◆ **What this task involves**
Only lines with the string "browser" are wanted. Pull them out of the data.

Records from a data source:
--- START ---

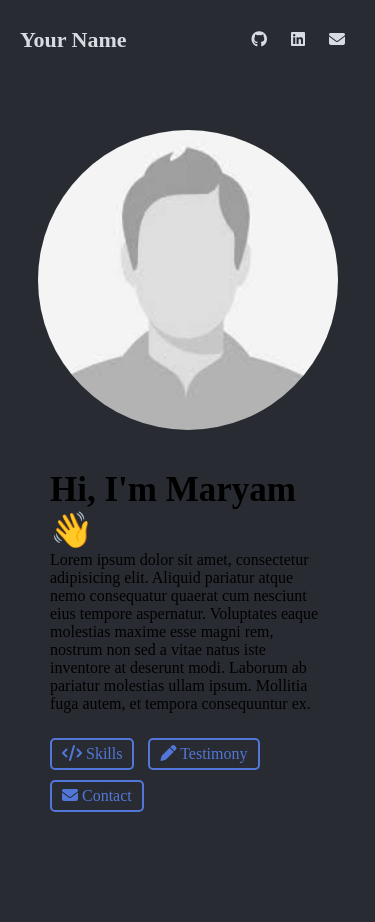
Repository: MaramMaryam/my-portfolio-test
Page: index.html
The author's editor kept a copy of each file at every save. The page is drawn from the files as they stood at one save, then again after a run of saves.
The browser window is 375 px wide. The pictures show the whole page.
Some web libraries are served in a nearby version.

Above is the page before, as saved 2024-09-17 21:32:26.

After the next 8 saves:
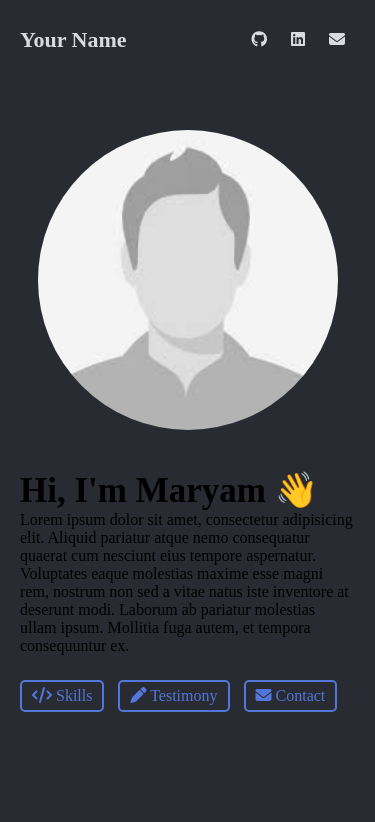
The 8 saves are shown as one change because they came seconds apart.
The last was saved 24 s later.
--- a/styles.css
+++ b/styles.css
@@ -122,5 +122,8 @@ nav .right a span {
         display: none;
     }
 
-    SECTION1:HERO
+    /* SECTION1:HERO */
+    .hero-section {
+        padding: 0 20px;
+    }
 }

--- END ---
--- START ---

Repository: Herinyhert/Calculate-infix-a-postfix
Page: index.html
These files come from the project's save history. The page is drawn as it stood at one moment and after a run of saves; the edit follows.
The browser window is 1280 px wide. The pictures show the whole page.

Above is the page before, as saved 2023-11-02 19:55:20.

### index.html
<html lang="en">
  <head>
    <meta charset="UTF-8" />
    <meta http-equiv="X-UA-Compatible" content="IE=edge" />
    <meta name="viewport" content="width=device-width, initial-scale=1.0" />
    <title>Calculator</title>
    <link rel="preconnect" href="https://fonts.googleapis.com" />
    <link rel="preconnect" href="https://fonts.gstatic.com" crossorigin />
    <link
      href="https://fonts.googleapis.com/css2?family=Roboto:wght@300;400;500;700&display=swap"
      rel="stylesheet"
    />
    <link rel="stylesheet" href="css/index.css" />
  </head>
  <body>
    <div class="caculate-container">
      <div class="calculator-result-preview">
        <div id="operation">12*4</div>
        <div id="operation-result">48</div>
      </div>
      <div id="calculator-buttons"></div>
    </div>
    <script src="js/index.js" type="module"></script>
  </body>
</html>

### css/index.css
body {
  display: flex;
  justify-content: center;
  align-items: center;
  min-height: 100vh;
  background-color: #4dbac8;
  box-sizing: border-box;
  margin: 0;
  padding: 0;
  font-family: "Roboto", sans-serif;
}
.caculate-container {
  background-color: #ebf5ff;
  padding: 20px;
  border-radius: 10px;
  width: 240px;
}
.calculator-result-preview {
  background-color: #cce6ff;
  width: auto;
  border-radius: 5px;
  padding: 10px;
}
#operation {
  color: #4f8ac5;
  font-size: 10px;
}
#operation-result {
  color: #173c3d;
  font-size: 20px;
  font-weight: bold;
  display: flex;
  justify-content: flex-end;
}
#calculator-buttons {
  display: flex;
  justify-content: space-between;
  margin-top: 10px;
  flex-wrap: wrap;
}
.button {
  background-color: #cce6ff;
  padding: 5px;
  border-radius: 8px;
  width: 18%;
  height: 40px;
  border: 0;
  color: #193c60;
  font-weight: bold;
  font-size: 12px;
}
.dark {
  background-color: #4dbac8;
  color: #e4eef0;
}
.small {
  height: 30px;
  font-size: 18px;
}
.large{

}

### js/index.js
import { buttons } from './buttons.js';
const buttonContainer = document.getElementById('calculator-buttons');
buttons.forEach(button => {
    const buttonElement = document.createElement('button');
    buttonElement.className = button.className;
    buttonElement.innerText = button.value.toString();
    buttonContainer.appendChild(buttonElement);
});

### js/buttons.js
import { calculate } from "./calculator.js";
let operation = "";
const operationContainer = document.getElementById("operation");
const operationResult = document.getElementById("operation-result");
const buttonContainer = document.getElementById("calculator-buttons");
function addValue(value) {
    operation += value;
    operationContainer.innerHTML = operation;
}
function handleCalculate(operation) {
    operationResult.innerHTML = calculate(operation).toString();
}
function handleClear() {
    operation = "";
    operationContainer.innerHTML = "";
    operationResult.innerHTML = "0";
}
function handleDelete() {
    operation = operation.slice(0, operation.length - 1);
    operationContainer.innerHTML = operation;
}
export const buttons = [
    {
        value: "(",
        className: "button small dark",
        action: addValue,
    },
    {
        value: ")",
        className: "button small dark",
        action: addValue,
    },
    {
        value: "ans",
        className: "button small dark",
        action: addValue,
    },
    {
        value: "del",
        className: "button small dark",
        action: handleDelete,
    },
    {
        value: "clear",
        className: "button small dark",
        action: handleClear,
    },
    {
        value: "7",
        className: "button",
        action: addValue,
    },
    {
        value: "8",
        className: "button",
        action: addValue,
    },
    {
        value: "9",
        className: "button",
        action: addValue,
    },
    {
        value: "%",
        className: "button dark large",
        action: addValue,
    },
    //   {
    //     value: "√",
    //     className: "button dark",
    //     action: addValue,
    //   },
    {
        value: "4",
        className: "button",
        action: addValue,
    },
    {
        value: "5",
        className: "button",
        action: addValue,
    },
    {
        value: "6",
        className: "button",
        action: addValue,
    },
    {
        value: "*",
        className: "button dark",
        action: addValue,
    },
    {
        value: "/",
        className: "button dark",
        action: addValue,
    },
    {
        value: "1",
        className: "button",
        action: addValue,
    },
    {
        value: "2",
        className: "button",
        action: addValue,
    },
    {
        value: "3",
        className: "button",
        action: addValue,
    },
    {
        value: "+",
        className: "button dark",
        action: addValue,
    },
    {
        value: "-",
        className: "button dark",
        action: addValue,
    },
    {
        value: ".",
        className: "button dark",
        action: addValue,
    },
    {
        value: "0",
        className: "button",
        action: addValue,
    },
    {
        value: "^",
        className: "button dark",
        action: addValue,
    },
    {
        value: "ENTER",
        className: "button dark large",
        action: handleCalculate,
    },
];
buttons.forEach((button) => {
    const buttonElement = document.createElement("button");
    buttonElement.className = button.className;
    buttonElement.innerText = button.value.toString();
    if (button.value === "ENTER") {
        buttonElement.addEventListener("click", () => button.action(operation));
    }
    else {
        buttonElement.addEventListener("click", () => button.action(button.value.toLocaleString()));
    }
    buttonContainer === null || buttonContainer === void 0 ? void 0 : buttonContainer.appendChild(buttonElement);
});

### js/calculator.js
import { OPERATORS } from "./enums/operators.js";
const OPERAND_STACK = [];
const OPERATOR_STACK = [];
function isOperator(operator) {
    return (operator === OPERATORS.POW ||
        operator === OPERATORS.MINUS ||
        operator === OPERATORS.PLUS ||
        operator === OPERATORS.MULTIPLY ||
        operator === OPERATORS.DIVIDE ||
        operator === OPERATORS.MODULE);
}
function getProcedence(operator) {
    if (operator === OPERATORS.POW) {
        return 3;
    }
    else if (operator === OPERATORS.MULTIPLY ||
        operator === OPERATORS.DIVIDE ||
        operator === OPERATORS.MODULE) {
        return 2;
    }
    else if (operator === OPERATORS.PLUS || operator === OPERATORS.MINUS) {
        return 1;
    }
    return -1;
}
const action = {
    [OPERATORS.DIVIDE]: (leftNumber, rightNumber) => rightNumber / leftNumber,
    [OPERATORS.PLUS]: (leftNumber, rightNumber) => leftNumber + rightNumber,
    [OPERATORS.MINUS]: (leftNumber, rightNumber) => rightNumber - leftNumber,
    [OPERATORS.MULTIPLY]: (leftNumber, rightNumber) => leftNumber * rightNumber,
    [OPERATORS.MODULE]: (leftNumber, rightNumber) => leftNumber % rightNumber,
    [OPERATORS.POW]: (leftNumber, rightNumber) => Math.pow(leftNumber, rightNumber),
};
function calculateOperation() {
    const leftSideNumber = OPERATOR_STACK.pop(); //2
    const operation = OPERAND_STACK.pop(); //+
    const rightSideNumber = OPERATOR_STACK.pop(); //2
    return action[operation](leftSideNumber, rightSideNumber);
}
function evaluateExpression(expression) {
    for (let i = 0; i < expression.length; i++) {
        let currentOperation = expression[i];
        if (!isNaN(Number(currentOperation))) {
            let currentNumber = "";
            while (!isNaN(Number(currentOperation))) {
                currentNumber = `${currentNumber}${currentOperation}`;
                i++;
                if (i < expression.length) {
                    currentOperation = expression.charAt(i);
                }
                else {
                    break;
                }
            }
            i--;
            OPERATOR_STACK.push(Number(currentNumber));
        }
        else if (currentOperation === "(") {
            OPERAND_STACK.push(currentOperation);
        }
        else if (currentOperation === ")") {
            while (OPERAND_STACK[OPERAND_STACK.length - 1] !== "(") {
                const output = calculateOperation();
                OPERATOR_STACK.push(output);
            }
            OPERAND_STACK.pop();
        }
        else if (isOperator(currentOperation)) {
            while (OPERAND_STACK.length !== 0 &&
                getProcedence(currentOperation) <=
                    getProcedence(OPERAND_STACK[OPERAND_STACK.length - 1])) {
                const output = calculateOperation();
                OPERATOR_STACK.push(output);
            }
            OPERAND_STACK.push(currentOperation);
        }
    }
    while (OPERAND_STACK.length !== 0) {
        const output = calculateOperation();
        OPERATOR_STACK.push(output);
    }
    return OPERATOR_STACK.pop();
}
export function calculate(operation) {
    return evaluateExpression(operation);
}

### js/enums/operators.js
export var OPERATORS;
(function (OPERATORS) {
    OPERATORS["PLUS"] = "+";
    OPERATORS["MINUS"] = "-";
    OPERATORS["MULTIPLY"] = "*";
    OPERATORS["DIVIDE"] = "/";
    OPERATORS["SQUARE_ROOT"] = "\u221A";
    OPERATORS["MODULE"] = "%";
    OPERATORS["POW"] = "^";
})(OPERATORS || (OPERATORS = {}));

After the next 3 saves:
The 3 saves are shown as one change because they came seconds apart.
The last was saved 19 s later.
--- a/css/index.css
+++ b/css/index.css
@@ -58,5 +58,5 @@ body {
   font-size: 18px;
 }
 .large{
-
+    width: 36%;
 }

--- END ---

◆ **Solution**
The browser window is 375 px wide. The pictures show the whole page.
The browser window is 1280 px wide. The pictures show the whole page.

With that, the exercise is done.